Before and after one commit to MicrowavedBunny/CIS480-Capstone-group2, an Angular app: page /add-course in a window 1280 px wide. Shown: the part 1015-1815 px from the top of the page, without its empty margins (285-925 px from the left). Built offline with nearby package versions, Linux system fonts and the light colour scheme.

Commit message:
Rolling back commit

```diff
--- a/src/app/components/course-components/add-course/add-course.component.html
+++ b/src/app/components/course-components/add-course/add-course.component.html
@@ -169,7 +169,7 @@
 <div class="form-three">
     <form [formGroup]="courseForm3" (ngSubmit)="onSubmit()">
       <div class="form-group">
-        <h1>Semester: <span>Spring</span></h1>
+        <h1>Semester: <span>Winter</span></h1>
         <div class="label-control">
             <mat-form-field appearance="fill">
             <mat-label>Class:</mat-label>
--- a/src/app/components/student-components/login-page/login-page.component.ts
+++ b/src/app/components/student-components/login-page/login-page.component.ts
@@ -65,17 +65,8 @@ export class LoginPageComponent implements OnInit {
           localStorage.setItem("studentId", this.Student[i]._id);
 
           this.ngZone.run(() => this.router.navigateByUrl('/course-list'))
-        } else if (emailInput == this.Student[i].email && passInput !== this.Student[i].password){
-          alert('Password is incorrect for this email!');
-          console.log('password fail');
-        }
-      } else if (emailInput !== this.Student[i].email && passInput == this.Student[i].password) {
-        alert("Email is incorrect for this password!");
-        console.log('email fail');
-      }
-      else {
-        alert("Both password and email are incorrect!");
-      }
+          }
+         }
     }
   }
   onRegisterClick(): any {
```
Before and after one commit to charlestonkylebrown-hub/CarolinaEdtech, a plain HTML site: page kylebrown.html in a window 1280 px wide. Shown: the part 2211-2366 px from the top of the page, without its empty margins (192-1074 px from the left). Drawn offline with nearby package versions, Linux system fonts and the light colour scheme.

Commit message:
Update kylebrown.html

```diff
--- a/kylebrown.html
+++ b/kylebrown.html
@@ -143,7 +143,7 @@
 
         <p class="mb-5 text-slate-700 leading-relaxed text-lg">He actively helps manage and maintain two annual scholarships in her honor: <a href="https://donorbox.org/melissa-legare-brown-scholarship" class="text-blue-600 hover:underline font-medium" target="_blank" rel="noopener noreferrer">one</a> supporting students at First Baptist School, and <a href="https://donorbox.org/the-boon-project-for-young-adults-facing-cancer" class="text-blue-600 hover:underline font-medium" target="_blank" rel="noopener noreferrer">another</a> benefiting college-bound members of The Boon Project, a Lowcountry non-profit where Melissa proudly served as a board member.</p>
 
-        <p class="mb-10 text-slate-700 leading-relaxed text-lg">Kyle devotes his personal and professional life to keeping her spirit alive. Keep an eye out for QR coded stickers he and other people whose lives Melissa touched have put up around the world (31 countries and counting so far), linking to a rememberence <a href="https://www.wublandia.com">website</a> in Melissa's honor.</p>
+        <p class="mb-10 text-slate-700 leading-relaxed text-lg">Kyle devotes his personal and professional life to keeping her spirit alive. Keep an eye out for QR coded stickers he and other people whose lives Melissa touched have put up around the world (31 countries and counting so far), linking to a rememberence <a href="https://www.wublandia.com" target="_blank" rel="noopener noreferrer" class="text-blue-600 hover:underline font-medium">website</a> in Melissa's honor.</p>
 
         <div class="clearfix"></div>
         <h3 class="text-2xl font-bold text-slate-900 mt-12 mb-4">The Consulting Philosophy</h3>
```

========================================================================

Exercise details:
Set down each entry from above once more, exactly as written.

Result for this exercise:
Before and after one commit to MicrowavedBunny/CIS480-Capstone-group2, an Angular app: page /add-course in a window 1280 px wide. Shown: the part 1015-1815 px from the top of the page, without its empty margins (285-925 px from the left). Built offline with nearby package versions, Linux system fonts and the light colour scheme.

Commit message:
Rolling back commit

```diff
--- a/src/app/components/course-components/add-course/add-course.component.html
+++ b/src/app/components/course-components/add-course/add-course.component.html
@@ -169,7 +169,7 @@
 <div class="form-three">
     <form [formGroup]="courseForm3" (ngSubmit)="onSubmit()">
       <div class="form-group">
-        <h1>Semester: <span>Spring</span></h1>
+        <h1>Semester: <span>Winter</span></h1>
         <div class="label-control">
             <mat-form-field appearance="fill">
             <mat-label>Class:</mat-label>
--- a/src/app/components/student-components/login-page/login-page.component.ts
+++ b/src/app/components/student-components/login-page/login-page.component.ts
@@ -65,17 +65,8 @@ export class LoginPageComponent implements OnInit {
           localStorage.setItem("studentId", this.Student[i]._id);
 
           this.ngZone.run(() => this.router.navigateByUrl('/course-list'))
-        } else if (emailInput == this.Student[i].email && passInput !== this.Student[i].password){
-          alert('Password is incorrect for this email!');
-          console.log('password fail');
-        }
-      } else if (emailInput !== this.Student[i].email && passInput == this.Student[i].password) {
-        alert("Email is incorrect for this password!");
-        console.log('email fail');
-      }
-      else {
-        alert("Both password and email are incorrect!");
-      }
+          }
+         }
     }
   }
   onRegisterClick(): any {
```
Before and after one commit to charlestonkylebrown-hub/CarolinaEdtech, a plain HTML site: page kylebrown.html in a window 1280 px wide. Shown: the part 2211-2366 px from the top of the page, without its empty margins (192-1074 px from the left). Drawn offline with nearby package versions, Linux system fonts and the light colour scheme.

Commit message:
Update kylebrown.html

```diff
--- a/kylebrown.html
+++ b/kylebrown.html
@@ -143,7 +143,7 @@
 
         <p class="mb-5 text-slate-700 leading-relaxed text-lg">He actively helps manage and maintain two annual scholarships in her honor: <a href="https://donorbox.org/melissa-legare-brown-scholarship" class="text-blue-600 hover:underline font-medium" target="_blank" rel="noopener noreferrer">one</a> supporting students at First Baptist School, and <a href="https://donorbox.org/the-boon-project-for-young-adults-facing-cancer" class="text-blue-600 hover:underline font-medium" target="_blank" rel="noopener noreferrer">another</a> benefiting college-bound members of The Boon Project, a Lowcountry non-profit where Melissa proudly served as a board member.</p>
 
-        <p class="mb-10 text-slate-700 leading-relaxed text-lg">Kyle devotes his personal and professional life to keeping her spirit alive. Keep an eye out for QR coded stickers he and other people whose lives Melissa touched have put up around the world (31 countries and counting so far), linking to a rememberence <a href="https://www.wublandia.com">website</a> in Melissa's honor.</p>
+        <p class="mb-10 text-slate-700 leading-relaxed text-lg">Kyle devotes his personal and professional life to keeping her spirit alive. Keep an eye out for QR coded stickers he and other people whose lives Melissa touched have put up around the world (31 countries and counting so far), linking to a rememberence <a href="https://www.wublandia.com" target="_blank" rel="noopener noreferrer" class="text-blue-600 hover:underline font-medium">website</a> in Melissa's honor.</p>
 
         <div class="clearfix"></div>
         <h3 class="text-2xl font-bold text-slate-900 mt-12 mb-4">The Consulting Philosophy</h3>
```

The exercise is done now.